• [Work instructions]: Since pictures do not belong in the copy, please repeat every record below exactly without them.

Stored items:
──────────────────────────────

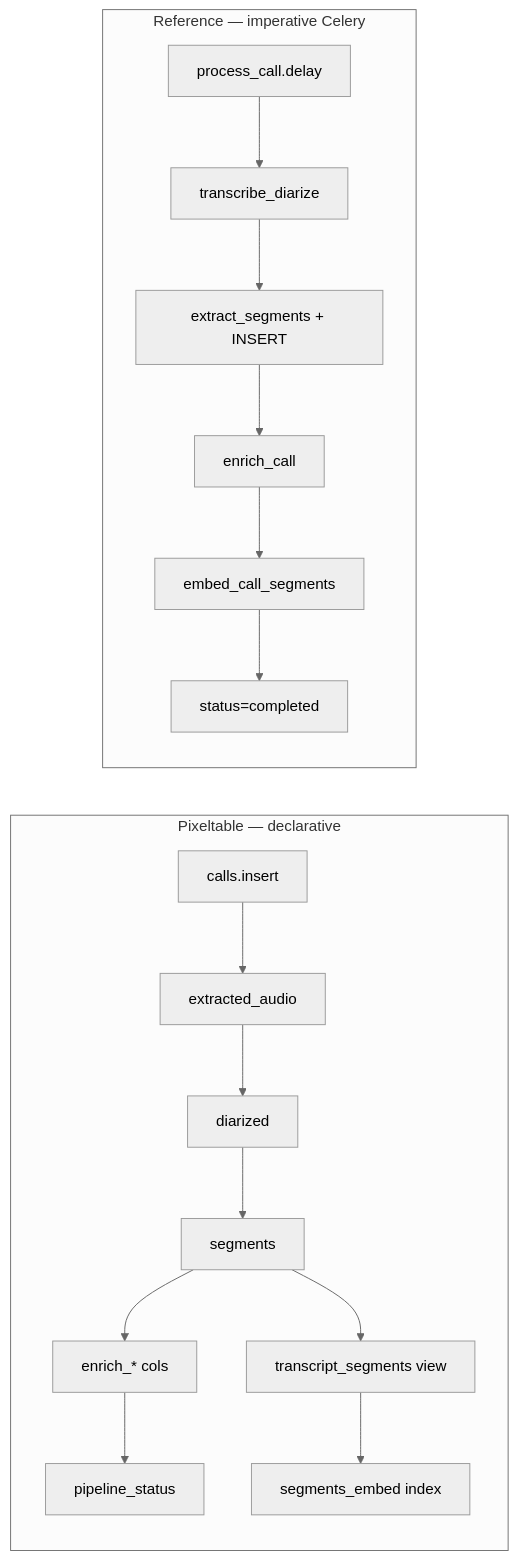
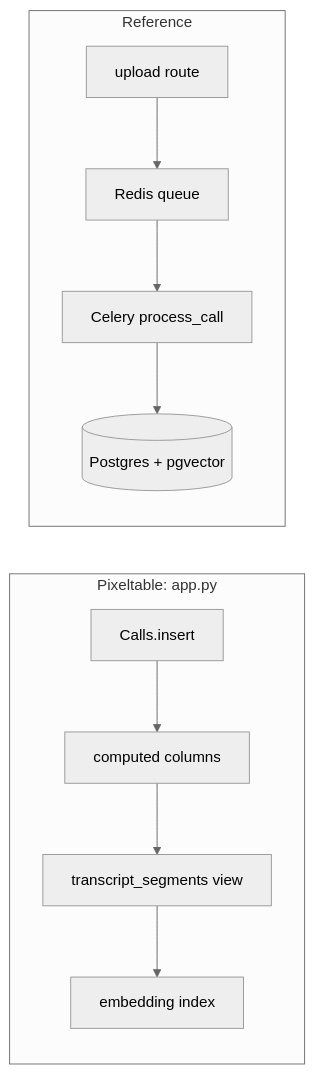
The diagram in compare/BACKEND_MAPPING.md (pixeltable/showcase-call-intelligence), drawn with Mermaid (neutral theme) before and after one commit. The commit also changed other lines of this file and 15 other files, not shown here.

````diff
--- a/compare/BACKEND_MAPPING.md
+++ b/compare/BACKEND_MAPPING.md
@@ -133,25 +5,9 @@
 ```mermaid
 flowchart LR
-  subgraph PXT_ORCH["Pixeltable — declarative"]
-    INS[calls.insert]
-    CC1[extracted_audio]
-    CC2[diarized]
-    CC3[segments]
-    CC4[enrich_* cols]
-    CC5[pipeline_status]
-    VW[transcript_segments view]
-    IDX[segments_embed index]
-    INS --> CC1 --> CC2 --> CC3 --> CC4 --> CC5
-    CC3 --> VW --> IDX
+  subgraph pxt [Pixeltable: app.py]
+    ins[Calls.insert] --> cols[computed columns] --> view[transcript_segments view] --> idx[embedding index]
   end
-
-  subgraph REF_ORCH["Reference — imperative Celery"]
-    Q[process_call.delay]
-    S1[transcribe_diarize]
-    S2[extract_segments + INSERT]
-    S3[enrich_call]
-    S4[embed_call_segments]
-    S5[status=completed]
-    Q --> S1 --> S2 --> S3 --> S4 --> S5
+  subgraph ref [Reference]
+    up[upload route] --> q[Redis queue] --> task[Celery process_call] --> pg[(Postgres + pgvector)]
   end
 ```
````
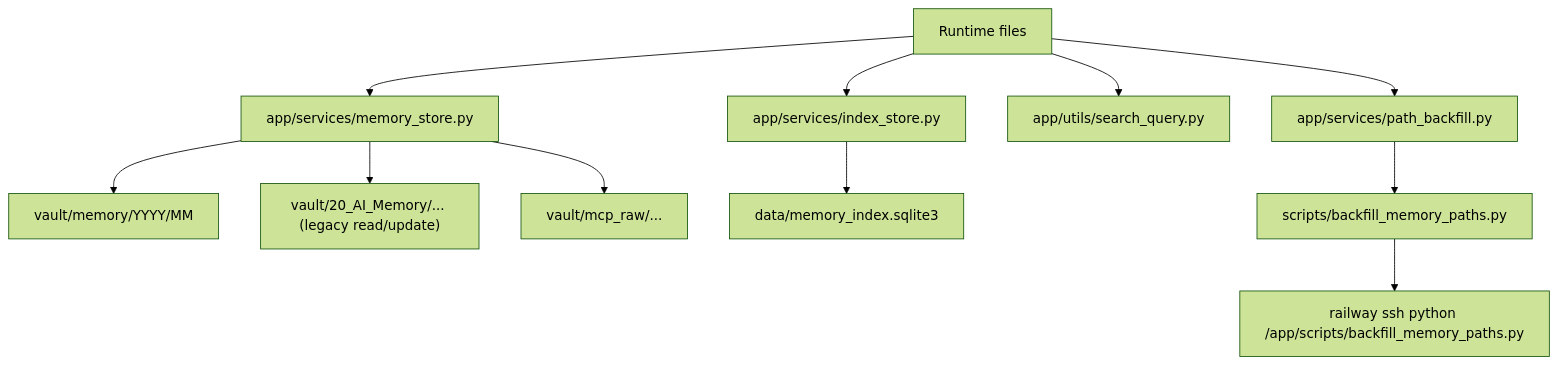
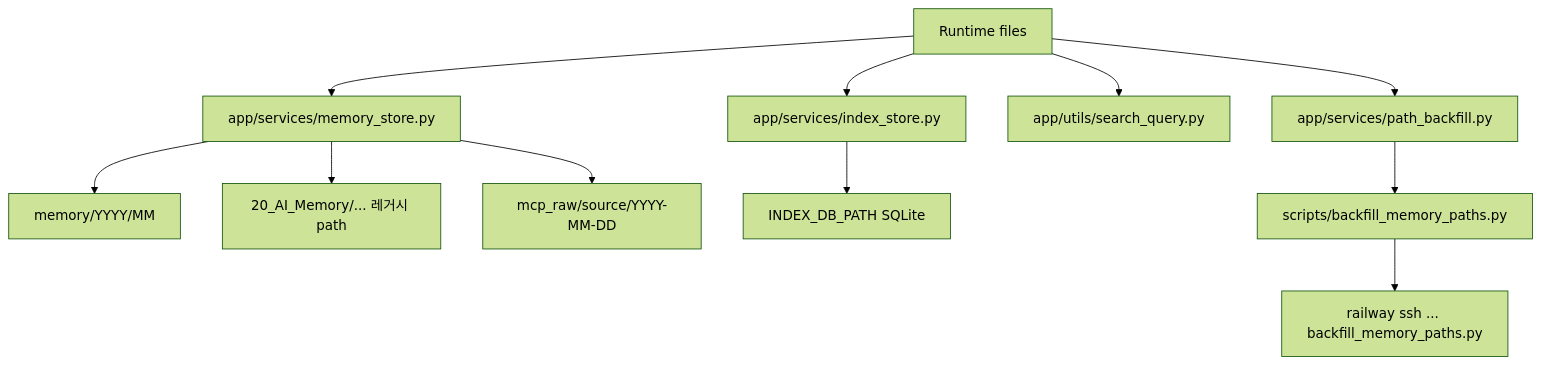
Before and after one commit to macho715/mcp_obsi: the second of 3 diagrams in LAYOUT.md, drawn with Mermaid (forest theme). The commit also changed other lines of this file and 3 other files, not shown here.

````diff
--- a/LAYOUT.md
+++ b/LAYOUT.md
@@ -142,14 +141,14 @@
 ```mermaid
 flowchart TD
     Runtime["Runtime files"] --> Store["app/services/memory_store.py"]
     Runtime --> Index["app/services/index_store.py"]
     Runtime --> Query["app/utils/search_query.py"]
     Runtime --> Backfill["app/services/path_backfill.py"]
 
-    Store --> MemoryTree["vault/memory/YYYY/MM"]
-    Store --> LegacyTree["vault/20_AI_Memory/... (legacy read/update)"]
-    Store --> RawTree["vault/mcp_raw/..."]
-    Index --> SQLite["data/memory_index.sqlite3"]
+    Store --> MemoryTree["memory/YYYY/MM"]
+    Store --> LegacyTree["20_AI_Memory/... 레거시 path"]
+    Store --> RawTree["mcp_raw/source/YYYY-MM-DD"]
+    Index --> SQLite["INDEX_DB_PATH SQLite"]
     Backfill --> CLI["scripts/backfill_memory_paths.py"]
-    CLI --> Railway["railway ssh python /app/scripts/backfill_memory_paths.py"]
+    CLI --> Railway["railway ssh ... backfill_memory_paths.py"]
 ```
````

──────────────────────────────

• [Answer space]:
The diagram in compare/BACKEND_MAPPING.md (pixeltable/showcase-call-intelligence), drawn with Mermaid (neutral theme) before and after one commit. The commit also changed other lines of this file and 15 other files, not shown here.

````diff
--- a/compare/BACKEND_MAPPING.md
+++ b/compare/BACKEND_MAPPING.md
@@ -133,25 +5,9 @@
 ```mermaid
 flowchart LR
-  subgraph PXT_ORCH["Pixeltable — declarative"]
-    INS[calls.insert]
-    CC1[extracted_audio]
-    CC2[diarized]
-    CC3[segments]
-    CC4[enrich_* cols]
-    CC5[pipeline_status]
-    VW[transcript_segments view]
-    IDX[segments_embed index]
-    INS --> CC1 --> CC2 --> CC3 --> CC4 --> CC5
-    CC3 --> VW --> IDX
+  subgraph pxt [Pixeltable: app.py]
+    ins[Calls.insert] --> cols[computed columns] --> view[transcript_segments view] --> idx[embedding index]
   end
-
-  subgraph REF_ORCH["Reference — imperative Celery"]
-    Q[process_call.delay]
-    S1[transcribe_diarize]
-    S2[extract_segments + INSERT]
-    S3[enrich_call]
-    S4[embed_call_segments]
-    S5[status=completed]
-    Q --> S1 --> S2 --> S3 --> S4 --> S5
+  subgraph ref [Reference]
+    up[upload route] --> q[Redis queue] --> task[Celery process_call] --> pg[(Postgres + pgvector)]
   end
 ```
````
Before and after one commit to macho715/mcp_obsi: the second of 3 diagrams in LAYOUT.md, drawn with Mermaid (forest theme). The commit also changed other lines of this file and 3 other files, not shown here.

````diff
--- a/LAYOUT.md
+++ b/LAYOUT.md
@@ -142,14 +141,14 @@
 ```mermaid
 flowchart TD
     Runtime["Runtime files"] --> Store["app/services/memory_store.py"]
     Runtime --> Index["app/services/index_store.py"]
     Runtime --> Query["app/utils/search_query.py"]
     Runtime --> Backfill["app/services/path_backfill.py"]
 
-    Store --> MemoryTree["vault/memory/YYYY/MM"]
-    Store --> LegacyTree["vault/20_AI_Memory/... (legacy read/update)"]
-    Store --> RawTree["vault/mcp_raw/..."]
-    Index --> SQLite["data/memory_index.sqlite3"]
+    Store --> MemoryTree["memory/YYYY/MM"]
+    Store --> LegacyTree["20_AI_Memory/... 레거시 path"]
+    Store --> RawTree["mcp_raw/source/YYYY-MM-DD"]
+    Index --> SQLite["INDEX_DB_PATH SQLite"]
     Backfill --> CLI["scripts/backfill_memory_paths.py"]
-    CLI --> Railway["railway ssh python /app/scripts/backfill_memory_paths.py"]
+    CLI --> Railway["railway ssh ... backfill_memory_paths.py"]
 ```
````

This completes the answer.